:: Source data

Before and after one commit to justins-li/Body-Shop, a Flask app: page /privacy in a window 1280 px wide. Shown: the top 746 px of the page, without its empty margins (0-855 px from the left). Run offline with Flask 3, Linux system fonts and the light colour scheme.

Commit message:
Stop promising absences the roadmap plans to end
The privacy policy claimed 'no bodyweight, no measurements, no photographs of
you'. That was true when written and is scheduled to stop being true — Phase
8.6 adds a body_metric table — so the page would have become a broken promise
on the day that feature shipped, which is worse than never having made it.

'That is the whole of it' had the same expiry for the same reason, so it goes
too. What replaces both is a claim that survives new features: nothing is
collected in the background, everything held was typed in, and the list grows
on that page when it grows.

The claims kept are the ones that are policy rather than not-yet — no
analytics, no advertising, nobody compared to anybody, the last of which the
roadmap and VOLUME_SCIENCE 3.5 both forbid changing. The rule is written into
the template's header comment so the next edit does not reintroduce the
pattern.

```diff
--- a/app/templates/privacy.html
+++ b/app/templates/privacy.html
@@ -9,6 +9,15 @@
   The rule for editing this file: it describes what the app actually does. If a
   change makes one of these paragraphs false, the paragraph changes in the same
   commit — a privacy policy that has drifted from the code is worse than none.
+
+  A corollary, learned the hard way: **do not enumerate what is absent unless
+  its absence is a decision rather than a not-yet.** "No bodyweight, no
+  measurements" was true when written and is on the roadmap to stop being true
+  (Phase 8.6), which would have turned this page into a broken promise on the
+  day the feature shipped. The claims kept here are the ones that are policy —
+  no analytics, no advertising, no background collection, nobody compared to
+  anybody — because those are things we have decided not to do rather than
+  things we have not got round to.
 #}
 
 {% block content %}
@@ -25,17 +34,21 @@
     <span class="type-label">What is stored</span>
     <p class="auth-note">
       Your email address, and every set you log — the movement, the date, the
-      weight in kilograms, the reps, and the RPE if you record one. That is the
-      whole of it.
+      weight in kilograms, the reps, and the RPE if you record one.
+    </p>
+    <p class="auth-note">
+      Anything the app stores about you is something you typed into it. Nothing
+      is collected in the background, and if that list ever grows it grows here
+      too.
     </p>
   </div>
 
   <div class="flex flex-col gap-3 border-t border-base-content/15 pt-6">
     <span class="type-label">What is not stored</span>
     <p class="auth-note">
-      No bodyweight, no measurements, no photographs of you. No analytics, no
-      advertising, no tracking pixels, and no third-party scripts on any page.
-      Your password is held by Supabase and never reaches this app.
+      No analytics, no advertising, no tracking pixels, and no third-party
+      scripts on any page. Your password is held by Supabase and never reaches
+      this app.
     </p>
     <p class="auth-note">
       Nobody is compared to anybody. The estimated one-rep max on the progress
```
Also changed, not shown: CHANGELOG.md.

::::

— What is needed —
Exact reproduction of every entry is needed.

— The completed task —
Before and after one commit to justins-li/Body-Shop, a Flask app: page /privacy in a window 1280 px wide. Shown: the top 746 px of the page, without its empty margins (0-855 px from the left). Run offline with Flask 3, Linux system fonts and the light colour scheme.

Commit message:
Stop promising absences the roadmap plans to end
The privacy policy claimed 'no bodyweight, no measurements, no photographs of
you'. That was true when written and is scheduled to stop being true — Phase
8.6 adds a body_metric table — so the page would have become a broken promise
on the day that feature shipped, which is worse than never having made it.

'That is the whole of it' had the same expiry for the same reason, so it goes
too. What replaces both is a claim that survives new features: nothing is
collected in the background, everything held was typed in, and the list grows
on that page when it grows.

The claims kept are the ones that are policy rather than not-yet — no
analytics, no advertising, nobody compared to anybody, the last of which the
roadmap and VOLUME_SCIENCE 3.5 both forbid changing. The rule is written into
the template's header comment so the next edit does not reintroduce the
pattern.

```diff
--- a/app/templates/privacy.html
+++ b/app/templates/privacy.html
@@ -9,6 +9,15 @@
   The rule for editing this file: it describes what the app actually does. If a
   change makes one of these paragraphs false, the paragraph changes in the same
   commit — a privacy policy that has drifted from the code is worse than none.
+
+  A corollary, learned the hard way: **do not enumerate what is absent unless
+  its absence is a decision rather than a not-yet.** "No bodyweight, no
+  measurements" was true when written and is on the roadmap to stop being true
+  (Phase 8.6), which would have turned this page into a broken promise on the
+  day the feature shipped. The claims kept here are the ones that are policy —
+  no analytics, no advertising, no background collection, nobody compared to
+  anybody — because those are things we have decided not to do rather than
+  things we have not got round to.
 #}
 
 {% block content %}
@@ -25,17 +34,21 @@
     <span class="type-label">What is stored</span>
     <p class="auth-note">
       Your email address, and every set you log — the movement, the date, the
-      weight in kilograms, the reps, and the RPE if you record one. That is the
-      whole of it.
+      weight in kilograms, the reps, and the RPE if you record one.
+    </p>
+    <p class="auth-note">
+      Anything the app stores about you is something you typed into it. Nothing
+      is collected in the background, and if that list ever grows it grows here
+      too.
     </p>
   </div>
 
   <div class="flex flex-col gap-3 border-t border-base-content/15 pt-6">
     <span class="type-label">What is not stored</span>
     <p class="auth-note">
-      No bodyweight, no measurements, no photographs of you. No analytics, no
-      advertising, no tracking pixels, and no third-party scripts on any page.
-      Your password is held by Supabase and never reaches this app.
+      No analytics, no advertising, no tracking pixels, and no third-party
+      scripts on any page. Your password is held by Supabase and never reaches
+      this app.
     </p>
     <p class="auth-note">
       Nobody is compared to anybody. The estimated one-rep max on the progress
```
Also changed, not shown: CHANGELOG.md.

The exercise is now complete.